But his strong relationship with Putin, which helped earn Tillerson the top job at Exxon Mobil, will likely be an area of intense focus from congressional questioners. He “has had more interactive time with Vladimir Putin than probably any other American, with the exception of Henry Kissinger,” John Hamre of the Center for Strategic and International Studies told Agence France-Presse late last year, after Tillerson’s nomination to lead the State Department.
That intensity will be even greater given the consensus among U.S. intelligence agencies that Russia launched information and hacking campaigns at the U.S. that aimed to put Trump in power. There is also the question of the commercial interests Exxon Mobil has in lifting sanctions on Russia.
In many ways, Tillerson’s rise at Exxon Mobil was deeply intertwined with Putin’s rise to power in Russia, which followed the resignation of Boris Yeltsin in 1999. Tillerson leapfrogged rivals to take over as CEO in 2006 in part by turning what had been a troublesome oil-drilling project on the Russian island of Sakhalin into a success with the help of Putin.

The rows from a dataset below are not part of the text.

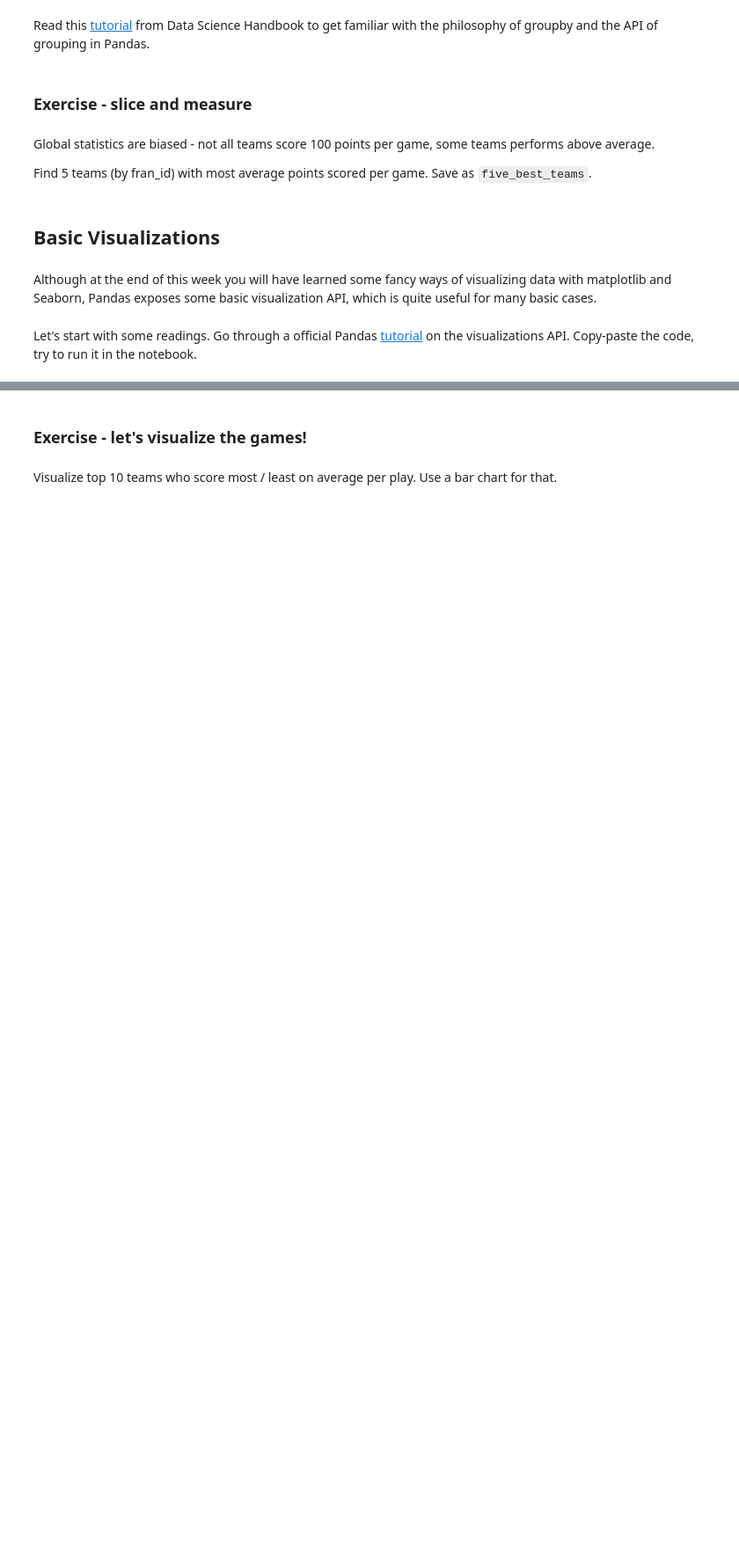
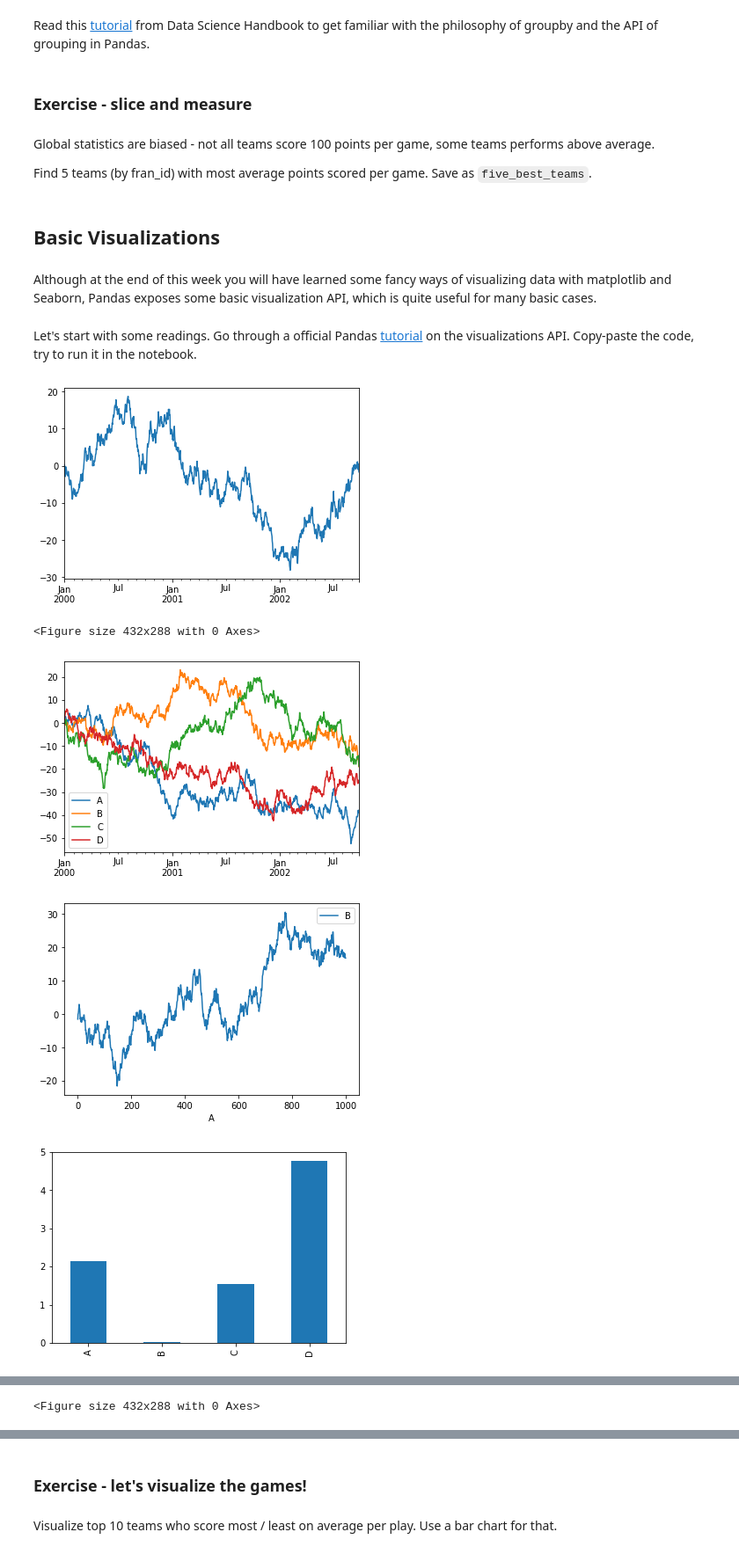
Before and after one commit to Nerijus20/Colab-notebooks, a Jupyter notebook: Demo_subproject.ipynb, the cells around one changed output, grey strips where cells are left out. Shown at 88% size. Saved outputs shown, nothing was run; the diff lists cells and outputs as text; code cells hidden in the pictures; blank space fills up the shorter version.

Commit message:
Basic Visualizations - tutorial code

```diff
--- a/Demo_subproject.ipynb
+++ b/Demo_subproject.ipynb
@@ -186,3 +186,68 @@ np.testing.assert_array_almost_equal(five_best_teams["pts"].values, [115.4465116
 Although at the end of this week you will have learned some fancy ways of visualizing data with matplotlib and Seaborn, Pandas exposes some basic visualization API, which is quite useful for many basic cases.
 # %% [markdown]
 Let's start with some readings. Go through a official Pandas [tutorial](https://pandas.pydata.org/docs/user_guide/visualization.html) on the visualizations API. Copy-paste the code, try to run it in the notebook.
+# %%
+import matplotlib.pyplot as plt
+plt.close("all")
+
+#Series and DataFrame is just a simple wrapper around plt.plot()
+ts = pd.Series(np.random.randn(1000), index=pd.date_range("1/1/2000", periods=1000))
+ts = ts.cumsum()
+ts.plot();
+
+#Plot all columns with labels
+df = pd.DataFrame(np.random.randn(1000, 4), index=ts.index, columns=list("ABCD"))
+df = df.cumsum()
+plt.figure();
+df.plot();
+
+#Plot one column versus another using the x and y keywords in plot()
+df3 = pd.DataFrame(np.random.randn(1000, 2), columns=["B", "C"]).cumsum()
+df3["A"] = pd.Series(list(range(len(df))))
+df3.plot(x="A", y="B");
+
+#Bar plot
+plt.figure();
+df.iloc[5].plot(kind="bar");
+
+#non-time series data, you may wish to produce a bar plot
+plt.figure();
+df.iloc[5].plot.bar();
+plt.axhline(0, color="k");
+
+
+#Calling a DataFrame’s plot.bar() method produces a multiple bar plot:
+df2 = pd.DataFrame(np.random.rand(10, 4), columns=["a", "b", "c", "d"])
+df2.plot.bar();
+
+#To produce a stacked bar plot, pass stacked=True:
+df2.plot.bar(stacked=True);
+
+#To get horizontal bar plots, use the barh method:
+df2.plot.barh(stacked=True);
+
+
+#Histograms drawn by using the DataFrame.plot.hist() and Series.plot.hist() methods.
+df4 = pd.DataFrame(
+    {
+         "a": np.random.randn(1000) + 1,
+         "b": np.random.randn(1000),
+         "c": np.random.randn(1000) - 1,
+    },
+     columns=["a", "b", "c"],
+)
+plt.figure();
+df4.plot.hist(alpha=0.5);
+
+#Histogram stacked using stacked=True. Bin size changed using the bins keyword.
+plt.figure();
+df4.plot.hist(stacked=True, bins=20);
+
+#df2 = df1.DataFrame("pts")
+#df1.plot.hist("pts")
+# %% [output]
+[figure, added]
+<Figure size 432x288 with 0 Axes>
+[figure, added]
+[figure, added]
+[figure, added]
@@ -188,0 +258 @@ Let's start with some readings. Go through a official Pandas [tutorial](https://
+<Figure size 432x288 with 0 Axes>
```
Also changed, not shown: parts of 1 cell of this notebook.
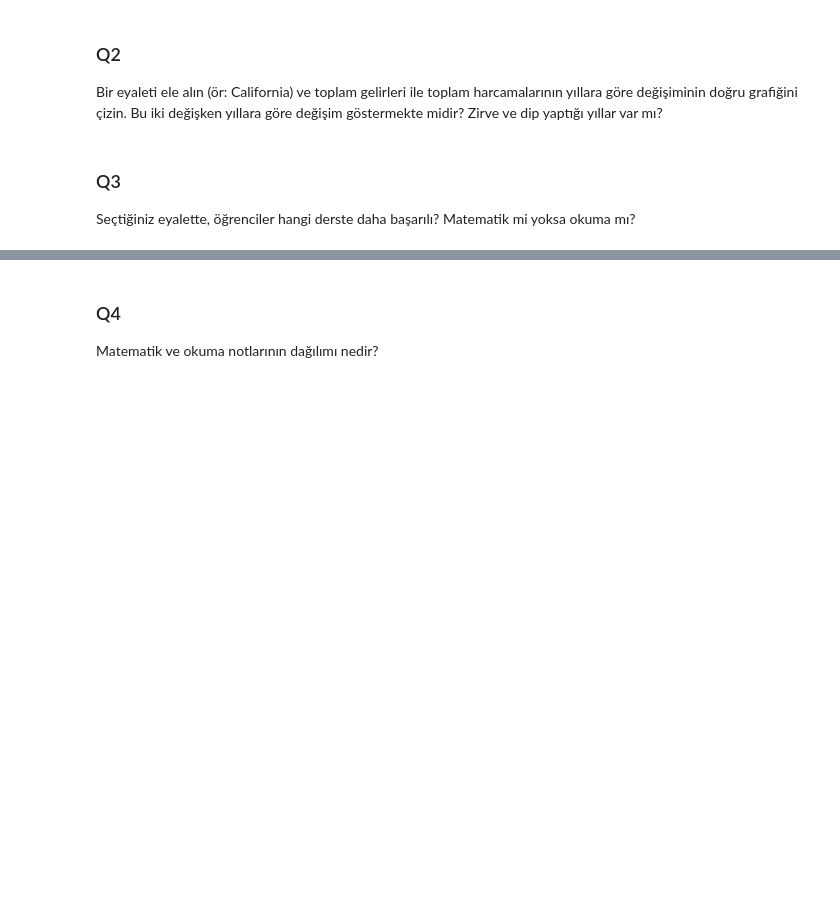
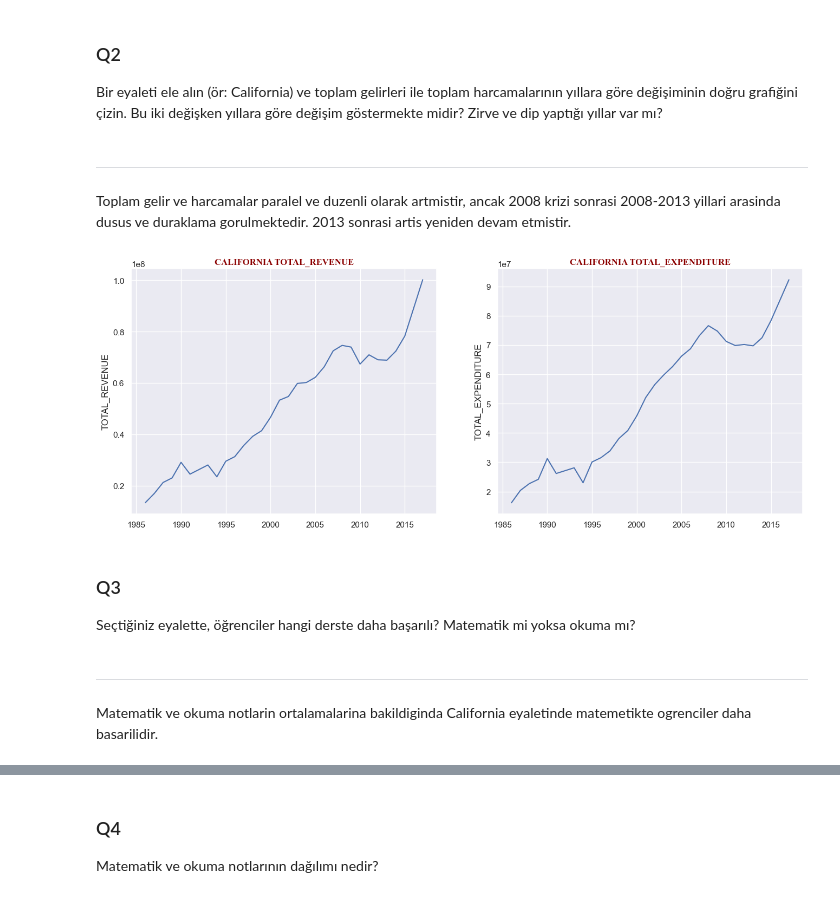
Before and after one commit to ahmetpergamum/datascience, a Jupyter notebook: 03_exploratory_analysis/assignment05singlevaranalysis.ipynb, the cells around one changed output, grey strips where cells are left out. Drawn from its saved outputs; the diff is of its cells as text; code cells hidden in the pictures; blank space fills up the shorter version.

```diff
--- a/03_exploratory_analysis/assignment05singlevaranalysis.ipynb
+++ b/03_exploratory_analysis/assignment05singlevaranalysis.ipynb
@@ -11,0 +9,26 @@ Tek değişkenli analiz yaparak verileri yorumlayın, önemli gördüğünüz no
+# %%
+import matplotlib.pyplot as plt
+import seaborn as sns
+import numpy as np
+import pandas as pd
+import seaborn as sns
+import scipy.stats as stats
+from scipy.stats.mstats import winsorize
+import warnings
+
+
+warnings.filterwarnings('ignore')
+sns.set(style="whitegrid")
+plt.rcParams['figure.dpi'] = 100
+#plt.rcParams['figure.figsize'] = (8,5.5)
+pd.options.display.float_format = '{:.3f}'.format
+
+# custom font defs
+title_font = {'family': 'times new roman', 'color': 'darkred','weight': 'bold','size': 12}
+axis_font  = {'family': 'times new roman', 'color': 'darkred','weight': 'bold','size': 10}
+
+# import csv with needed columns
+#usecols = ['PRIMARY_KEY', 'STATE', 'YEAR', 'TOTAL_REVENUE', 'TOTAL_EXPENDITURE',
+#           'AVG_MATH_4_SCORE', 'AVG_MATH_8_SCORE','AVG_READING_4_SCORE', 'AVG_READING_8_SCORE']
+# import from clean csv data
+#df = pd.read_csv('states_all_clean.csv', usecols = usecols)
@@ -12,6 +128,32 @@ Tek değişkenli analiz yaparak verileri yorumlayın, önemli gördüğünüz no
 # %% [markdown]
 ### Q2
 Bir eyaleti ele alın (ör: California) ve toplam gelirleri ile toplam harcamalarının yıllara göre değişiminin doğru grafiğini çizin. Bu iki değişken yıllara göre değişim göstermekte midir? Zirve ve dip yaptığı yıllar var mı?
+# %% [markdown]
+---
+Toplam gelir ve harcamalar paralel ve duzenli olarak artmistir, ancak 2008 krizi sonrasi 2008-2013 yillari arasinda dusus ve duraklama gorulmektedir. 2013 sonrasi artis yeniden devam etmistir.
+# %%
+dfi = pd.read_csv('states_all_clean_filled.csv')
+dfi = dfi.set_index('PRIMARY_KEY')
+years = dfi.YEAR.unique()
+sns.set(style="darkgrid")
+
+states = ['CALIFORNIA']
+columns = ['TOTAL_REVENUE', 'TOTAL_EXPENDITURE']
+i=1
+plt.figure(figsize=(16,6))
+for state in states:
+    for column in columns:
+        plt.subplot(len(states),len(columns),i)
+        plt.title(state + ' '+ column , fontdict=title_font)
+        sns.lineplot(years, dfi.loc[dfi['STATE']==state][column])
+        i += 1
+
+plt.show()
+# %% [output]
+[figure, added]
 # %% [markdown]
 ### Q3
 Seçtiğiniz eyalette, öğrenciler hangi derste daha başarılı? Matematik mi yoksa okuma mı?
+# %% [markdown]
+---
+Matematik ve okuma notlarin ortalamalarina bakildiginda California eyaletinde matemetikte ogrenciler daha basarilidir.
```
Also changed, not shown: parts of 18 cells of this notebook, 1 other file.
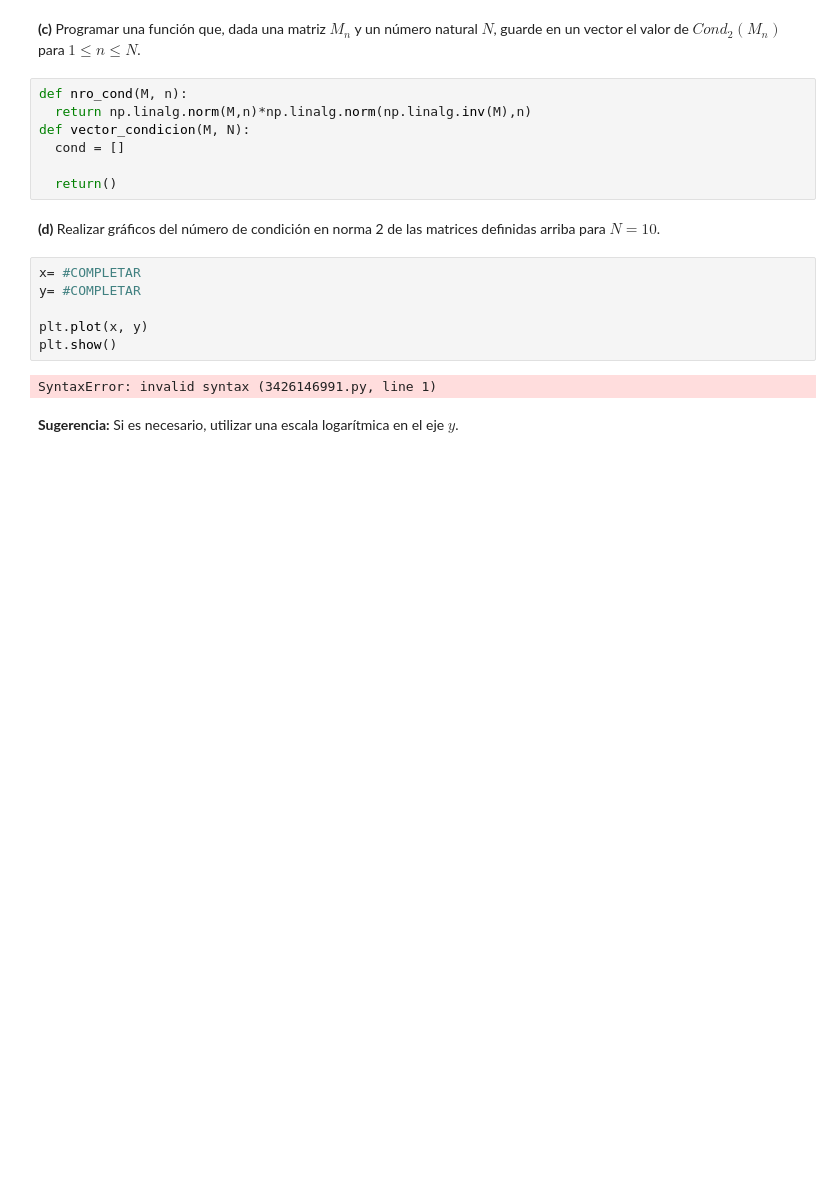
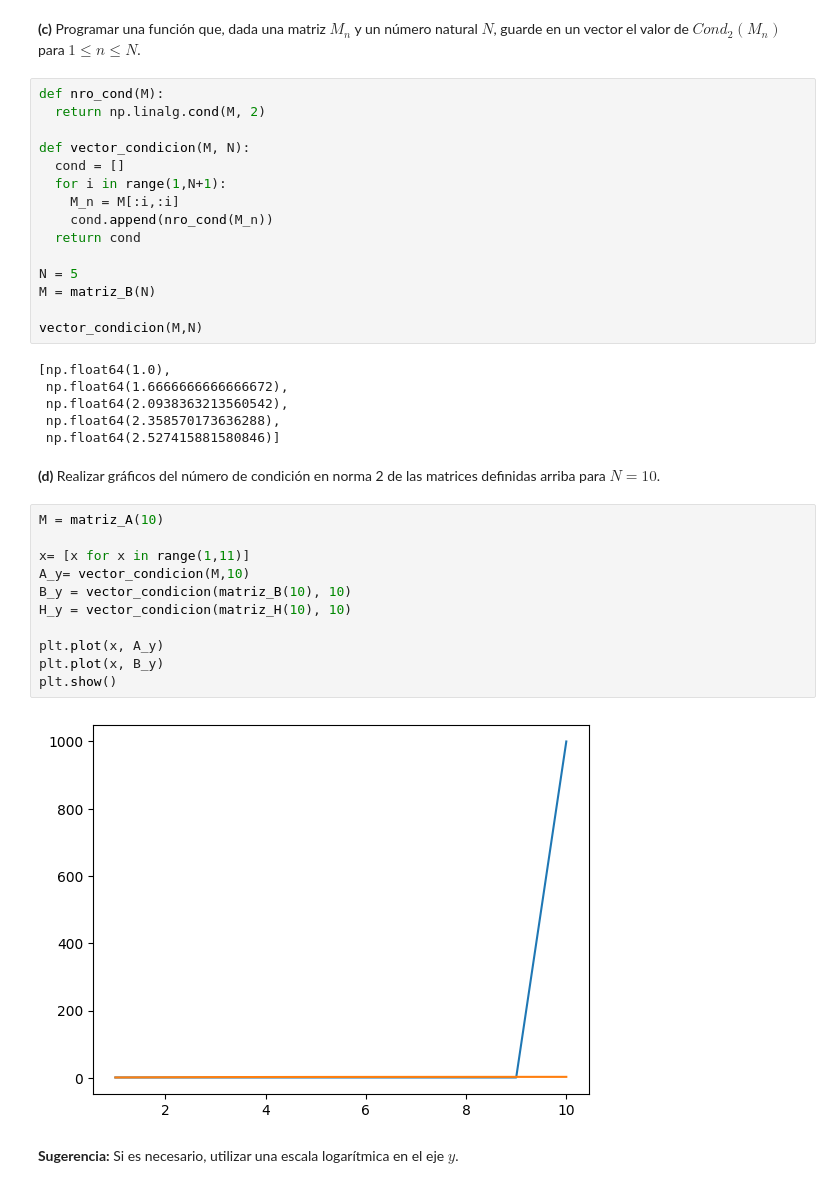
Before and after one commit to agusruss0/ALC-2C-2024, a Jupyter notebook: Laboratorio/clase 3/labo04_nro_de_condicion.ipynb, the cells around one changed output. Cells and saved outputs as stored; diff of their text form; blank space fills up the shorter version.

```diff
--- a/Laboratorio/clase 3/labo04_nro_de_condicion.ipynb
+++ b/Laboratorio/clase 3/labo04_nro_de_condicion.ipynb
@@ -157,23 +157,42 @@ plt.legend()
 [figure]
 # %% [markdown]
 **(c)** Programar una función que, dada una matriz $M_n$ y un número natural $N$, guarde en un vector el valor de $Cond_2(M_n)$ para $1\leq n \leq N$.
-# %%
-def nro_cond(M, n):
-  return np.linalg.norm(M,n)*np.linalg.norm(np.linalg.inv(M),n)
-def vector_condicion(M, N):
-  cond = []
-
-  return()
+# %%
+def nro_cond(M):
+  return np.linalg.cond(M, 2)
+
+def vector_condicion(M, N):
+  cond = []
+  for i in range(1,N+1):
+    M_n = M[:i,:i]
+    cond.append(nro_cond(M_n))
+  return cond
+
+N = 5
+M = matriz_B(N)
+
+vector_condicion(M,N)
+# %% [output]
+[np.float64(1.0),
+ np.float64(1.6666666666666672),
+ np.float64(2.0938363213560542),
+ np.float64(2.358570173636288),
+ np.float64(2.527415881580846)]
 # %% [markdown]
 **(d)** Realizar gráficos del número de condición en norma 2 de las matrices definidas arriba para $N=10$.
-# %%
-x= #COMPLETAR
-y= #COMPLETAR
-
-plt.plot(x, y)
-plt.show()
-# %% [output]
-SyntaxError: invalid syntax (3426146991.py, line 1)
+# %%
+M = matriz_A(10)
+
+x= [x for x in range(1,11)]
+A_y= vector_condicion(M,10)
+B_y = vector_condicion(matriz_B(10), 10)
+H_y = vector_condicion(matriz_H(10), 10)
+
+plt.plot(x, A_y)
+plt.plot(x, B_y)
+plt.show()
+# %% [output]
+[figure, added]
 # %% [markdown]
 **Sugerencia:** Si es necesario, utilizar una escala logarítmica en el eje $y$.
 # %% [markdown]
```
Also changed, not shown: parts of 1 cell of this notebook.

“When Putin came on board, things really started coming together,” Tillerson told the Wall Street Journal in 2004.
Tillerson negotiated a deal to form a joint venture with Russia’s state-owned Rosneft energy company to drill in Arctic and Siberian regions in 2011, eventually discovering a massive oil field in an area known as the Kara Sea three years later.
But Tillerson’s focus on Russia has not been without cost. The Rosneft joint venture suffered a setback after Moscow annexed Crimea and intervened in Eastern Ukraine, prompting sanctions against Russia that made it difficult for Exxon Mobil to get revenue out of the country.
If he is installed as head of the State Department, Tillerson will have significant influence on whether those sanctions endure. That is sure to be a key focus in nomination hearings, especially as Exxon Mobil lobbied successfully late last year, according to reports, to defeat a bill that would have made it harder for the Trump administration to lift those sanctions.